JR: I have worked on many books before, but producing two volumes and an index on 1,093 watches in just two years was an especially challenging undertaking. The project needed to be attacked strategically, requiring a top team and a carefully coordinated approach. I realised that very quickly, otherwise it could easily have taken five or 10 years. I am also happy to admit that I stood on the shoulders of illustrious predecessors.
JR: How much do the volumes weigh?
PF: We used top grade paper and there are 1,381 pages, so it ended up weighing, I think, 11 kilograms. We wanted to show collectors not just the front of the watch, as most conventional catalogues do. With an enamelled piece, for example, we would photograph all the beautiful miniature paintings it contains, which could be as many as six. The book has 4,204 photographs. All the watches had to be taken apart, partially cleaned and prepared for the photographers, with watchmakers always present. Photographing all the watches was in itself a two-year process.
JR: Patek Philippe celebrates the 40th anniversary of the Nautilus watch this year. How do you think the Nautilus will be recognised at 100 years old, given your understanding of watch design evolution over the past 500 years?

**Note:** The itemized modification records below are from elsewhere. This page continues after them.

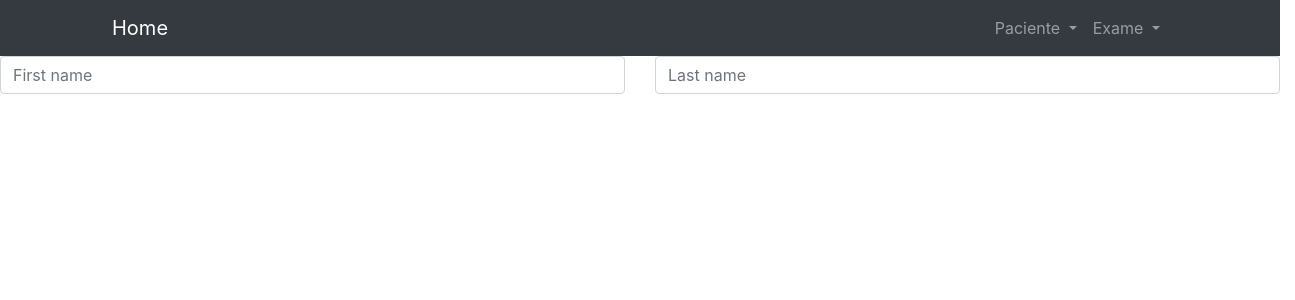
Repository: noobDevPRB/struts2_project
Page: http://localhost/Projeto_SOCTest/
An editor plug-in stored every save of this project. The page is shown before and after the next save, followed by the edit.
The browser window is 1280 px wide. The page is 1295 px wide, then 1280 px, so the pictures cover 1295 px, including what lies to the right of the window. The pictures show the whole page.
The page is served by Tomcat 9. Nobody is signed in. The application's start-up code is not run.

Above is the page before, as saved 2020-10-17 18:26:21.

After the next save:
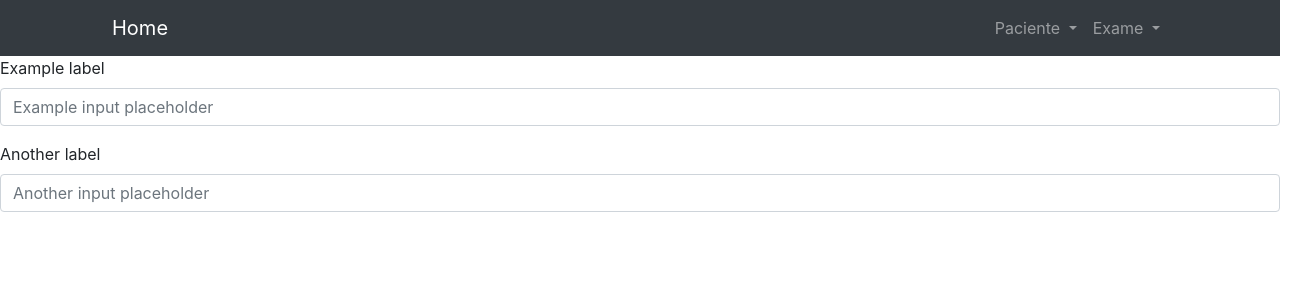
Saved 6 min 19 s later.
--- a/Projeto_SOCTest/WebContent/index.jsp
+++ b/Projeto_SOCTest/WebContent/index.jsp
@@ -39,15 +39,16 @@
 		</div>
 	</nav>
 
-	<form>
-  <div class="row">
-    <div class="col">
-      <input type="text" class="form-control" placeholder="First name">
-    </div>
-    <div class="col">
-      <input type="text" class="form-control" placeholder="Last name">
-    </div>
+<form>
+  <div class="form-group">
+    <label for="formGroupExampleInput">Example label</label>
+    <input type="text" class="form-control" id="formGroupExampleInput" placeholder="Example input placeholder">
   </div>
+  <div class="form-group">
+    <label for="formGroupExampleInput2">Another label</label>
+    <input type="text" class="form-control" id="formGroupExampleInput2" placeholder="Another input placeholder">
+  </div>
+</form>
 </form>
 	<!--<div class="container">
 		<div class="row">
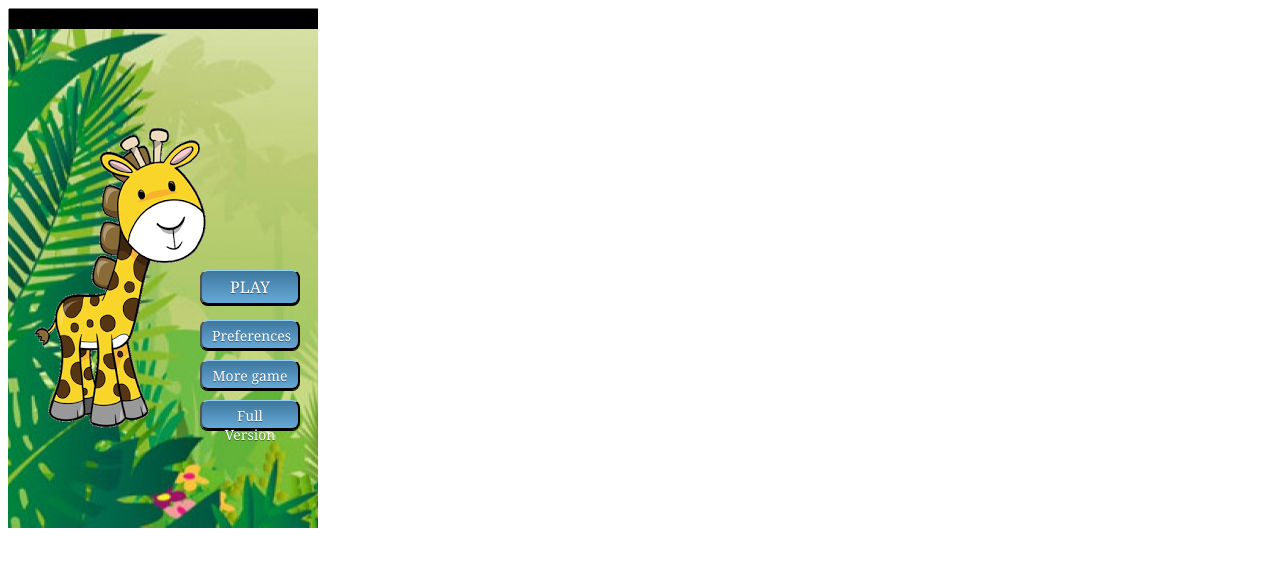
Repository: RathipriyaChandrasekaran/dotlite
Page: ConnectDots/homepage.html
These files come from the project's save history. The page is drawn as it stood at one moment and after the next save; the edit follows.
The browser window is 1280 px wide. The pictures show the whole page.

Above is the page before, as saved 2014-12-14 15:29:22.

### ConnectDots/homepage.html
<!DOCTYPE html>
<html>
<head>
     <meta charset="utf-8" />
     <meta name="viewport" content="width=device-width, initial-scale=1.0, maximum-scale=1.0">
     <link rel="stylesheet" type="text/css" href="css/appstyle.css"/>
     <script src="js/main.js"></script>
</head>
<body>

  <canvas id="canvas" width="310px" height="520px"></canvas>

  <a href="menupage.html"><button id="play" class="button" style="background-color: orange !important;">PLAY</button></a>
  <button id="pref" class="smallbutton">Preferences </button>
  <button id="moregame" class="smallbutton"> More game</button>
  <button id="fullversion" class="smallbutton">Full Version</button>
 <script>
 var points= new Array();
 var canvas = document.getElementById('canvas');
 var context = canvas.getContext('2d');
 var height = 520;
 var width = 310;

 context.beginPath();
 context.rect(1, 1, width, height);
 context.fill();
 context.lineWidth = 1;
 context.strokeStyle = 'black';
 context.stroke();

 function loadCanvas(dataURL, _cb) {

     // load image from data url
     var imageObj = new Image();
     imageObj.onload = function() {
         var imgWidth = this.width;
         var imgHeight = this.height;
         var posX = (width - imgWidth)/2;
         var posY = (height - imgHeight)/2;
         context.drawImage(this, -5, posY + 10);
         if (_cb) _cb();
     };

     imageObj.src = dataURL;
 }

loadCanvas("images/jungle.png", function() {
loadCanvas("images/girraffe.png");
});




 </script>





</body>
</html>

### ConnectDots/css/appstyle.css
#backgroundimage{
	display: block;

    background-repeat: no-repeat ;
}

#play{
	position: absolute;
	top: 270px;
	left: 200px;
	width: 100px;
	height: 35px;
}

#pref{
	position : absolute;
	top: 320px;
	left: 200px;
	width: 100px;
	height: 30px;
}
#moregame{
	position : absolute;
	top: 360px;
	left: 200px;
	width: 100px;
	height: 30px;
}
#animals{
	position : absolute;
	top: 440px;
	left: 80px;
	width: 150px;
	height: 40px;
}
#fullversion{
	position : absolute;
	top: 400px;
	left: 200px;
	width: 100px;
	height: 30px;
}
.button {
   border-top: 1px solid #96d1f8;
   background: #D2691E;
   background: -webkit-gradient(linear, left top, left bottom, from(#3e779d), to(#65a9d7));
   background: -webkit-linear-gradient(top, #3e779d, #65a9d7);
   background: -moz-linear-gradient(top, #3e779d, #65a9d7);
   background: -ms-linear-gradient(top, #3e779d, #65a9d7);
   background: -o-linear-gradient(top, #3e779d, #65a9d7);
   padding: 5px 10px;
   -webkit-border-radius: 8px;
   -moz-border-radius: 8px;
   border-radius: 8px;
   -webkit-box-shadow: rgba(0,0,0,1) 0 1px 0;
   -moz-box-shadow: rgba(0,0,0,1) 0 1px 0;
   box-shadow: rgba(0,0,0,1) 0 1px 0;
   text-shadow: rgba(0,0,0,.4) 0 1px 0;
   color: white;
   font-size: 16px;
   font-family: Georgia, serif;
   text-decoration: bold;
   vertical-align: middle;
   }
.button:hover {
   border-top-color: #28597a;
   background: #28597a;
   color: #ccc;
   }
.button:active {
   border-top-color: #1b435e;
   background: #D2691E;
   }
   .smallbutton {
   border-top: 1px solid #96d1f8;
   background: #65a9d7;
   background: -webkit-gradient(linear, left top, left bottom, from(#3e779d), to(#65a9d7));
   background: -webkit-linear-gradient(top, #3e779d, #65a9d7);
   background: -moz-linear-gradient(top, #3e779d, #65a9d7);
   background: -ms-linear-gradient(top, #3e779d, #65a9d7);
   background: -o-linear-gradient(top, #3e779d, #65a9d7);
   padding: 5px 10px;
   -webkit-border-radius: 8px;
   -moz-border-radius: 8px;
   border-radius: 8px;
   -webkit-box-shadow: rgba(0,0,0,1) 0 1px 0;
   -moz-box-shadow: rgba(0,0,0,1) 0 1px 0;
   box-shadow: rgba(0,0,0,1) 0 1px 0;
   text-shadow: rgba(0,0,0,.4) 0 1px 0;
   color: white;
   font-size: 14px;
   font-family: Georgia, serif;
   text-decoration: none;
   vertical-align: middle;
   }
   .scope{
     position: absolute;
     top: 50px;
     width:300px;
     overflow-x:scroll;
     overflow-y:hidden;
   }

    img{
      top: 20px;
     width: 300px;
     height: 300px;
    }
    .scrollable{
      cursor: pointer;
      background-color: #B8860B;
      width: 300px;
      height: 350px;
      position: relative;
    }
    a.fill-div {
    display: block;
    height: 100%;
    width: 100%;
    text-decoration: none;
}


/**/
.filmstrip>div {
  width:300px;
  display:inline-block;
  text-align:center;
}

### ConnectDots/js/main.js
var startTime;
var checkTime;

//Initialize function
var init = function () {
	// TODO:: Do your initialization job
	console.log("init() called");

	// add eventListener for tizenhwkey
	document.addEventListener('tizenhwkey', function(e) {
		if(e.keyName == "back") {
			try {
				tizen.application.getCurrentApplication().exit();
			} catch (error) {
				console.error("getCurrentApplication(): " + error.message);
			}
		}
	});
};
// window.onload can work without <body onload="">
window.onload = init;

function startTime() {
	var today = new Date();
	var h = today.getHours();

	var m = today.getMinutes();
	var s = today.getSeconds();
	m = checkTime(m);
	s = checkTime(s);
	document.getElementById('divbutton1').innerHTML="Current time: " + h + ":" + m + ":" + s;
	var t = setTimeout(startTime, 250);
}

function checkTime(i) {
	if (i < 10) {
		i="0" + i;
	}
	return i;
}

After the next save:
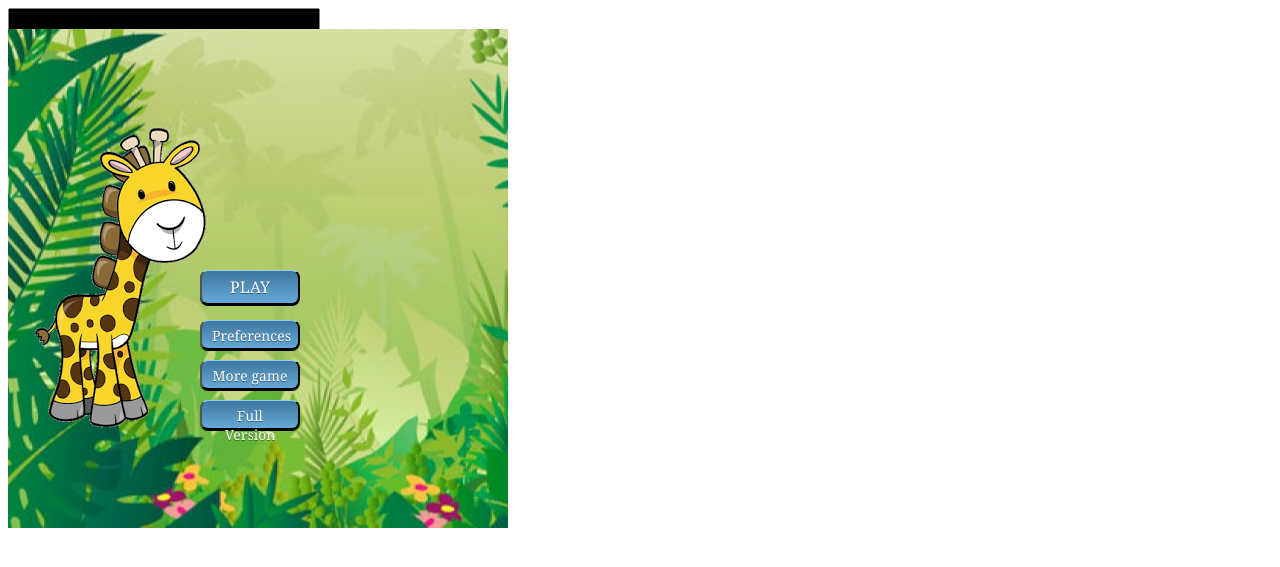
Saved 37 min 42 s later.
--- a/ConnectDots/homepage.html
+++ b/ConnectDots/homepage.html
@@ -8,7 +8,7 @@
 </head>
 <body>
 
-  <canvas id="canvas" width="310px" height="520px"></canvas>
+  <canvas id="canvas" width="500px" height="520px"></canvas>
 
   <a href="menupage.html"><button id="play" class="button" style="background-color: orange !important;">PLAY</button></a>
   <button id="pref" class="smallbutton">Preferences </button>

PF: The Nautilus is an iconic piece. It was developed as Patek Philippe started to brand the company with a very specific design. It was not alone — branding was pursued by most watch companies at the time. I consider the Nautilus a top piece of the genre — it is a piece of art, pure and simple. It is a milestone in the design history of watches. I know that sounds like a bold statement, but I think this watch has what it takes to be seen as a turning point in design, even 100 years from now.
Jacob Auch, circa 1790, Heliocentric Planetarium with Calendar dial
Planetarium with Calendar
JR: Christie’s is 250 years old this year. If our company founder James Christie walked into the Patek Philippe Museum today and looked at some of your 18th-century pieces, would there be a watch that he might pick out for himself?
PF: Let me congratulate Christie’s on reaching this monumental anniversary. In 1761 and 1769 a very rare astronomical event known as the transit of Venus, in which the planet Venus passes across the face of the Sun, took place. In preparation for this spectacle in the sky, excursions and expeditions were organised around the world. James Cook sailed to Tahiti, carrying extremely precise timekeepers to measure the time it took for Venus’s passage. This was scientifically important for helping us determine our distance from the Sun. It happens that we have a very interesting piece crafted by the German watchmaker Jacob Auch. His watch includes a ‘planetarium’, a miniature model of the solar system with the inner planets, showing Mercury, Venus, and the Earth, together with its Moon, rotating around the Sun. If Mr. Christie had been here, I definitely would have recommended that piece to him. He would have had the universe in his pocket!
JR: Thank you.